Your objective: Report each line of the records below that uses the word "topnav".

[Supplied material]

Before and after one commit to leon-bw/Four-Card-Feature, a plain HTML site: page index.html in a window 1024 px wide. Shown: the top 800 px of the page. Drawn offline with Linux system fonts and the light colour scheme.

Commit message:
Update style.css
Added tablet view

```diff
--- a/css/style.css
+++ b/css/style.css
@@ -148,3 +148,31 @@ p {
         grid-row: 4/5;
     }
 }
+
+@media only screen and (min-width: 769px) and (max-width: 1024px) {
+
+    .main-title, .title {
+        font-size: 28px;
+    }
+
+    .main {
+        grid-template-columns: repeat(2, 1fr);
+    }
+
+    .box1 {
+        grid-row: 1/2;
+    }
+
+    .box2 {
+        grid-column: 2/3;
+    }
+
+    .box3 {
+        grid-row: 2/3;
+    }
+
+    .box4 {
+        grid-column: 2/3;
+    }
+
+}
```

[/Supplied material]
[Supplied material]

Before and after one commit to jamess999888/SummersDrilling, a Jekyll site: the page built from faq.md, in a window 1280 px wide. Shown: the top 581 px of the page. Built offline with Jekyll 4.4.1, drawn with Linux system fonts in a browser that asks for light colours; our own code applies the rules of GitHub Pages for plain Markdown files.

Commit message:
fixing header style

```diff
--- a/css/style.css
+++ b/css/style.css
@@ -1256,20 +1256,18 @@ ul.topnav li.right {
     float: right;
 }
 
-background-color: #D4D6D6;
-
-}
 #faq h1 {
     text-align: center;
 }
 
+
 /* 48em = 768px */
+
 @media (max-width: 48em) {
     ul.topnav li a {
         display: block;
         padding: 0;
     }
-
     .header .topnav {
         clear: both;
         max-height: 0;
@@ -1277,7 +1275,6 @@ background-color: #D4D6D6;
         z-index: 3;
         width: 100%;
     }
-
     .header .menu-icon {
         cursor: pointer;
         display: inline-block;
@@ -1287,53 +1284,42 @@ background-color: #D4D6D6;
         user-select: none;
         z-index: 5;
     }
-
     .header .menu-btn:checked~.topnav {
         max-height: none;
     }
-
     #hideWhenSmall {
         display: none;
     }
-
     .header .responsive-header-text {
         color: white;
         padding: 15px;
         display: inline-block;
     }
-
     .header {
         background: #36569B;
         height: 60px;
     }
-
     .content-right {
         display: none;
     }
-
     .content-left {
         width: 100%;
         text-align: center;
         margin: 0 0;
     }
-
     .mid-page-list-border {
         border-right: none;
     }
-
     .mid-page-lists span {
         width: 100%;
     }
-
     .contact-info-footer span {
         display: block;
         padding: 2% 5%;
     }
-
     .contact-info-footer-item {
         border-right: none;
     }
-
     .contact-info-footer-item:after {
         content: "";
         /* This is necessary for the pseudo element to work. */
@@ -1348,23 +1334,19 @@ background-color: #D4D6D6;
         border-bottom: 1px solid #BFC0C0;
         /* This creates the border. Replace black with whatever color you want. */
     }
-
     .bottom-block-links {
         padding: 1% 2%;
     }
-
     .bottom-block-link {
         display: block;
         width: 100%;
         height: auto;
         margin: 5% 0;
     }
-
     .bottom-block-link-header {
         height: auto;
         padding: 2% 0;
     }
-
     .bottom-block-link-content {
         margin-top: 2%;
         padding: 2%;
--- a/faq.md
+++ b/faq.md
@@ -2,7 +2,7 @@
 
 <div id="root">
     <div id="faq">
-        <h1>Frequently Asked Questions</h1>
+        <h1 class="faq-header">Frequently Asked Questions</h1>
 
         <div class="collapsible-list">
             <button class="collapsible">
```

[/Supplied material]
[Supplied material]

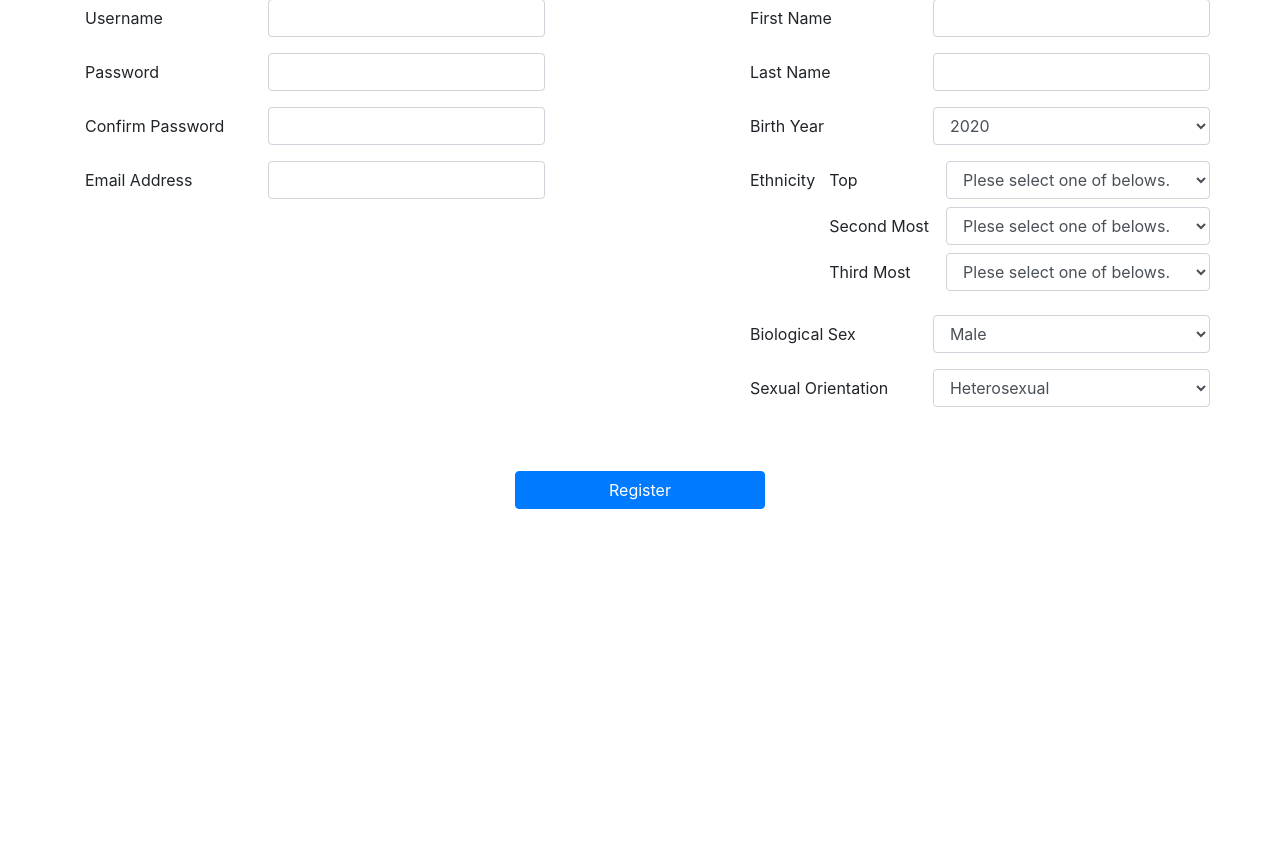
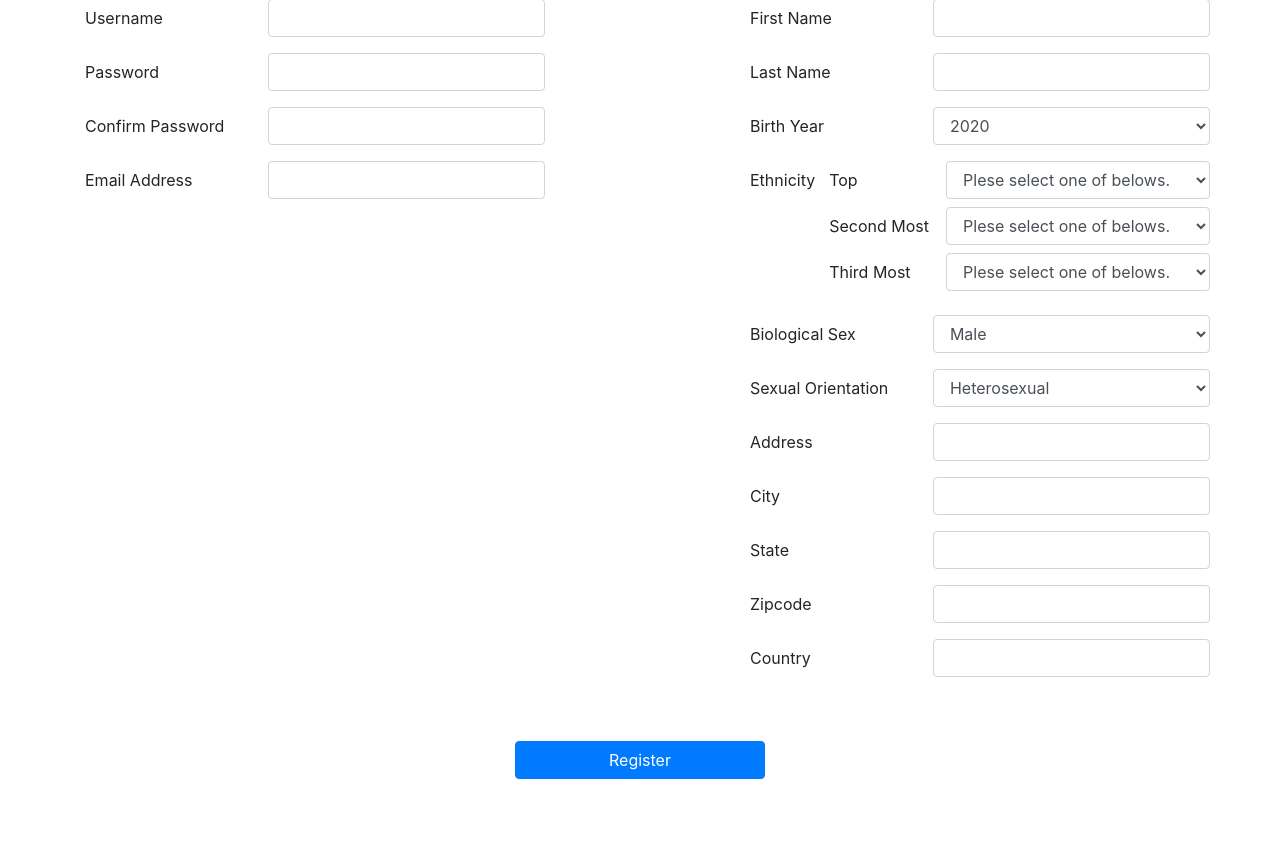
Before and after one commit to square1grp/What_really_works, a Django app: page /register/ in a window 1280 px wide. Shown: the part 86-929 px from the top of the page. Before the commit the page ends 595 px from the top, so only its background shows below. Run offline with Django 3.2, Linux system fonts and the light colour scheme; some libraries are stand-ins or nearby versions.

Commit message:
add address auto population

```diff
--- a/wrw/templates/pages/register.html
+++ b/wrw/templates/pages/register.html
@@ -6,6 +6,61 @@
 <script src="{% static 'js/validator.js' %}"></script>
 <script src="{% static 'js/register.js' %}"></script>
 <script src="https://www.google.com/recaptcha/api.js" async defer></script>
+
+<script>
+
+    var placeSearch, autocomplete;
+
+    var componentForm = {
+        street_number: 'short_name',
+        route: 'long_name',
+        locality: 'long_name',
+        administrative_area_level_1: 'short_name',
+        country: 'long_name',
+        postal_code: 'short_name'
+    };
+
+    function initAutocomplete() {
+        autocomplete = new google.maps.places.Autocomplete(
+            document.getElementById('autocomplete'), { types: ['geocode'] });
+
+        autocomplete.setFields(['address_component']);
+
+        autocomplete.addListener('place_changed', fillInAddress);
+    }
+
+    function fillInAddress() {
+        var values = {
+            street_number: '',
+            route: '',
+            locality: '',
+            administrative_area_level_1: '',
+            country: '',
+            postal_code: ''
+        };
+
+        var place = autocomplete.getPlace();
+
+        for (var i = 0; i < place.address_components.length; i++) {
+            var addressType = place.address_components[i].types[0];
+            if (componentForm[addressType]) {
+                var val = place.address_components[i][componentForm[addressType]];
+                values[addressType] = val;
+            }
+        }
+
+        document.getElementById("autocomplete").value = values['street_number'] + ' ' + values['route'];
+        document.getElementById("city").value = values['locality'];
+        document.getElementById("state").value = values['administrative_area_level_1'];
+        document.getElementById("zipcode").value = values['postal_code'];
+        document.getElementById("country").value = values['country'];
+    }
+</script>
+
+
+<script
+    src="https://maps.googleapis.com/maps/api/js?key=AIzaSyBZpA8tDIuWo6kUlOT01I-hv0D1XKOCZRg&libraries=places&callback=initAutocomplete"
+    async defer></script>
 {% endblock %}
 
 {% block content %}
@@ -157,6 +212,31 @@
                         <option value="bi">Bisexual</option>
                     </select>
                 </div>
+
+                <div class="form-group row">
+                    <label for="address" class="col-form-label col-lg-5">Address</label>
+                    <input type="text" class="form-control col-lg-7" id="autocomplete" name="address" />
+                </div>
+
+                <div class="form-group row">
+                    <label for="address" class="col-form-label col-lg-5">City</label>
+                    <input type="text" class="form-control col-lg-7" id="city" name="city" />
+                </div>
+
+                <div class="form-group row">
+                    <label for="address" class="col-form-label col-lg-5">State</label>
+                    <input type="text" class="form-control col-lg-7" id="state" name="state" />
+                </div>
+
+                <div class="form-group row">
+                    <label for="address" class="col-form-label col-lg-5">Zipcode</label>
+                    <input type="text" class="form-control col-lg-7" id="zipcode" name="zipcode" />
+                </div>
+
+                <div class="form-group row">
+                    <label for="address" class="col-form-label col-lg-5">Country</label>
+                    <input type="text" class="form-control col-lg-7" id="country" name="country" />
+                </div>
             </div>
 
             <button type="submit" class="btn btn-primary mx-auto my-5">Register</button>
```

[/Supplied material]

Your response:
@@ -1256,20 +1256,18 @@ ul.topnav li.right {
     ul.topnav li a {
     .header .topnav {
     .header .menu-btn:checked~.topnav {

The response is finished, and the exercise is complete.